How An Electric Car Works

Article: How An Electric Car Works

With the many ill effects of the combustion in cars, we now have an alternative–electric cars.


The electric car (EC) was designed as an alternative automobile that can run on an electric motor. The electricity is contained in a battery, which functions unlike the conventional car battery that is used only as a starter.

These electricity-powered cars used to be popular in the late-19th century and early 20th century. However, the develeopments in the internal combustion engine technology combined with the mass production of cheaper models of gasoline-powered cars led to the decline of the EC.

For all the energy required to propel a vehicle, not all of it makes it to the wheels. Some of it is lost to friction and heat. Vehicle inefficiency can be classified into two categories of losses: road-load and energy conversion. At Tesla, careful attention is given to both to achieve the maximum range. The Tesla Roadster leverages both an incredible electric powertrain and an engineer?s obsession with efficiency to be the most efficient production sports car on the market today.

These electric cars feature motors like regular cars, except for the function of the battery. The batteries used in electric cars may vary in design. Some use the lead-acid type battery, lithium ion, molten salt, zinc-air, or those nickel-based designs.

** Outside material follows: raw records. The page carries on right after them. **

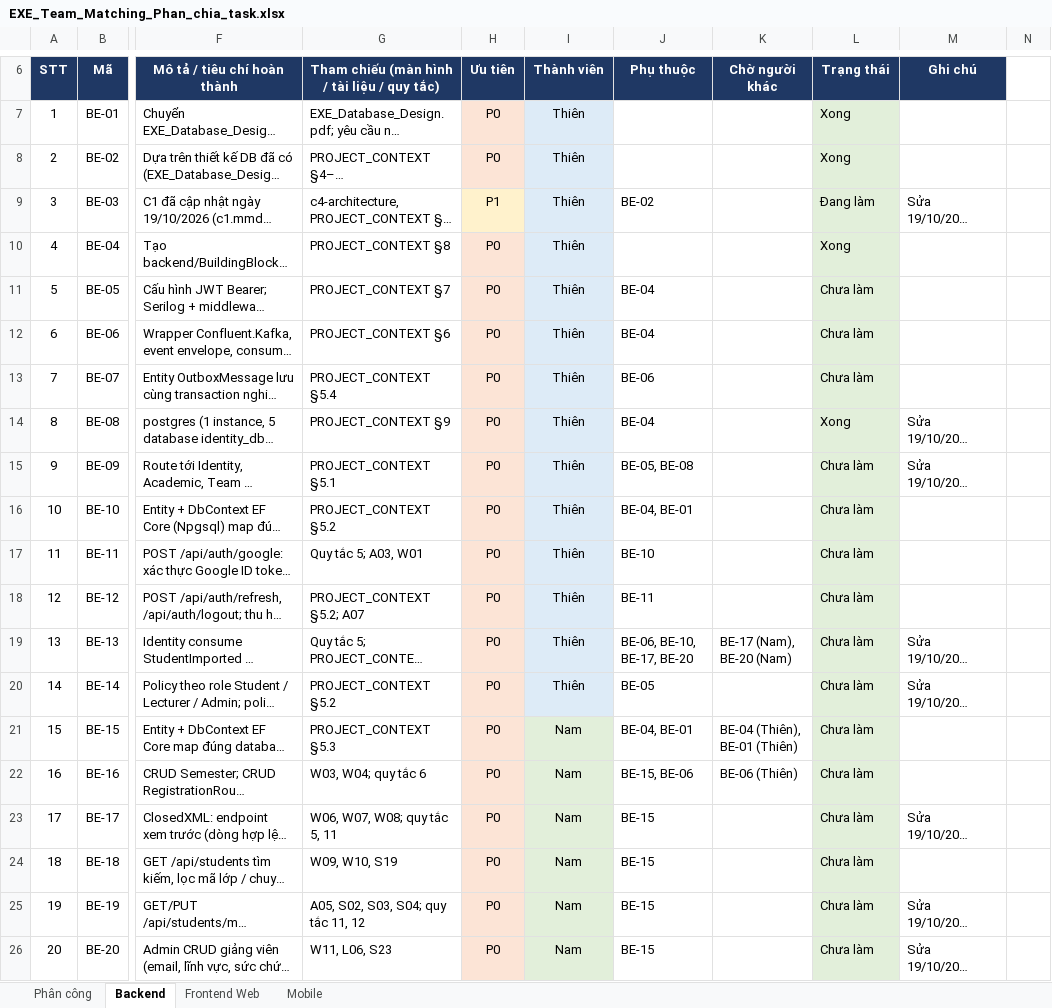
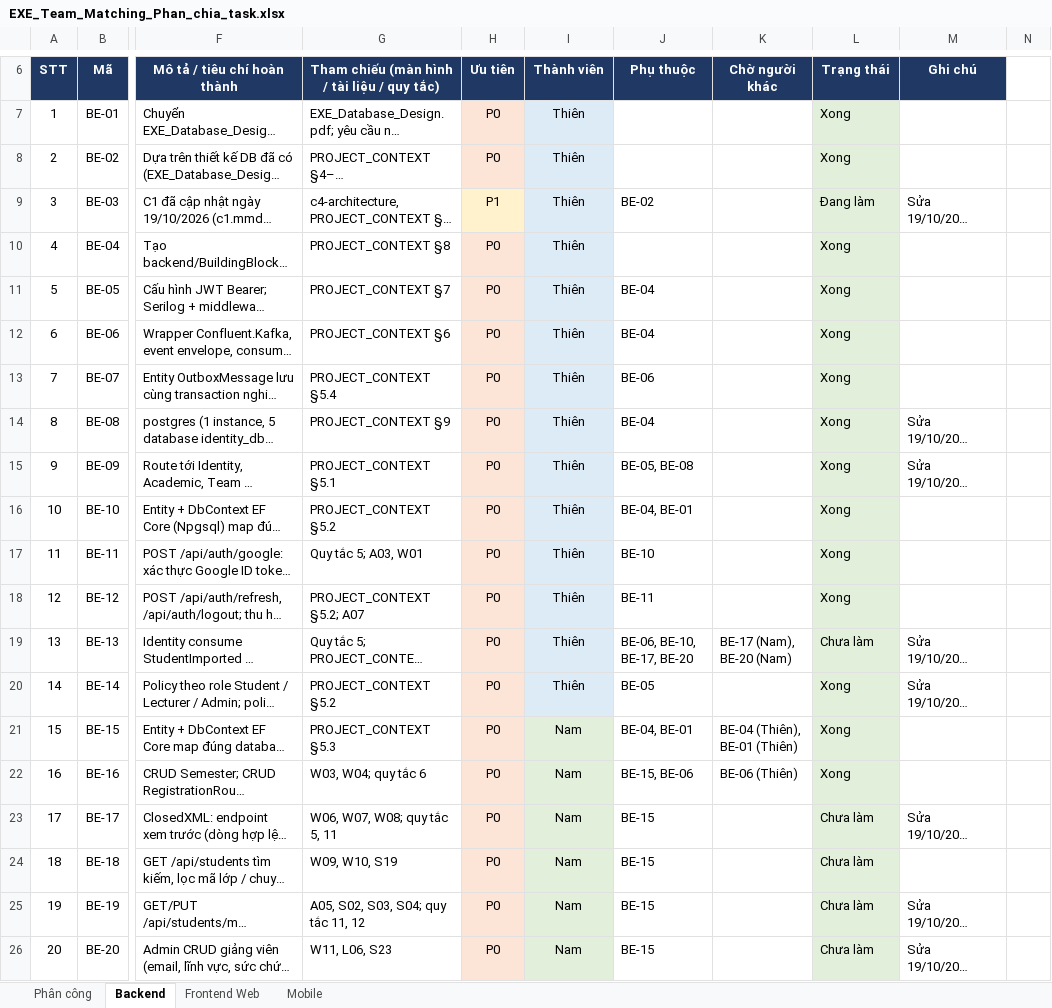
Before and after one commit to nmhthien58/ExeTeamMatching, an Excel workbook: docs/EXE_Team_Matching_Phan_chia_task.xlsx, sheet Backend, drawn as a sheet; only a part is shown, gaps mark what is left out; long unchanged cells end in …; values as stored, in another font and other column widths than the file's, no borders; charts and pictures not drawn; the diff covers the shown part only; the diff names each change by its address in the sheet, - before the commit and + after, or states it on an @@ line.

```diff
--- a/docs/EXE_Team_Matching_Phan_chia_task.xlsx (sheet Backend)
+++ b/docs/EXE_Team_Matching_Phan_chia_task.xlsx (sheet Backend)
-L11:L13 (Trạng thái): Chưa làm
+L11:L13 (Trạng thái): Xong
-L15:L18 (Trạng thái): Chưa làm
+L15:L18 (Trạng thái): Xong
-L20:L22 (Trạng thái): Chưa làm
+L20:L22 (Trạng thái): Xong
```
Also changed, not shown: 1 added row, 1 removed row and 88 edited cells elsewhere in this sheet, sheet Phân công, sheet Mobile, sheet Frontend Web, charts or pictures.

The limitation of electric cars stems from the fact that its battery life could not last long, unlike if you use fuel for your car. They do not run very fast either. They are best for city-driving where you usually just travel short distances.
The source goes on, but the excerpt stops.